At about age 10, I decided I want to be an electrical engineer and, surprisingly, never really changed my mind. I took all the math and physical sciences I could in my small, rural high school. Then, I went to the University of Missouri at Rolla to complete a BS and then an MS in Electrical Engineering. While there, I took the opportunity to do 3 different internships/co-ops: one at an electric power cooperative and two at different motor manufacturing facilities. These gave me a real appreciation for the applications of the material I was learning in college. Also at this time, I had an advisor that convinced me to do some undergraduate research. This gave me a glimpse into the job of a professor and the sense of satisfaction that comes from doing things that haven't been done before. This advisor ended up transferring to Purdue University and he convinced me to follow him there to work on a PhD and continue working with him on research projects.

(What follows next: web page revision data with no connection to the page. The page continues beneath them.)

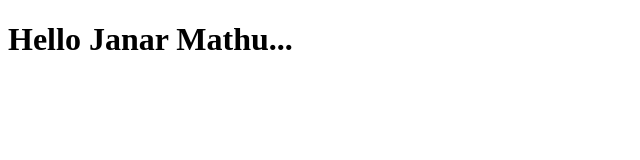
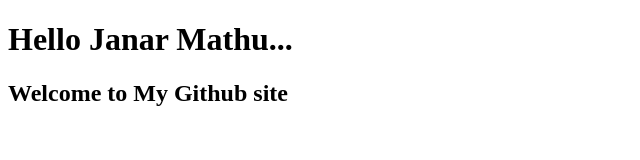
Before and after one commit to Janar15/janar-mathu, a plain HTML site: page site/index.html in a window 1280 px wide. Shown: the whole page, without its empty margins (0-640 px from the left). Drawn offline with Linux system fonts and the light colour scheme.

Commit message:
Small addition to our page content.

```diff
--- a/site/index.html
+++ b/site/index.html
@@ -5,5 +5,6 @@
 </head>
 <body>
 <h1>Hello Janar Mathu...</h1>
+<h2>Welcome to My Github site</h2>
 </body>
 </html>
```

While I was in West Lafayette, I worked as an engineer for a small company that typically worked on military and government contracts. I did that for several years, but realized that teaching was a better fit for me. Fortunately, a position at SEMO opened up and here I am.

I think students get a deeper learning when they are trying things out. In my "crazy" younger days I spent years building games, going through help files, and trying out every command that I could in programs like QBasic and Microsoft Access. Today, we have too much to learn for that to work efficiently. That's why we spend time in a classroom learning the basics, the theories, and the applications. Whether we are programming a robot or analyzing a circuit diagram, I try to give students a challenge and let them apply what they've been taught to come to a solution. While that trial and error can be frustrating, I think a deeper learning comes from that frustration.

Brad Deken, Professor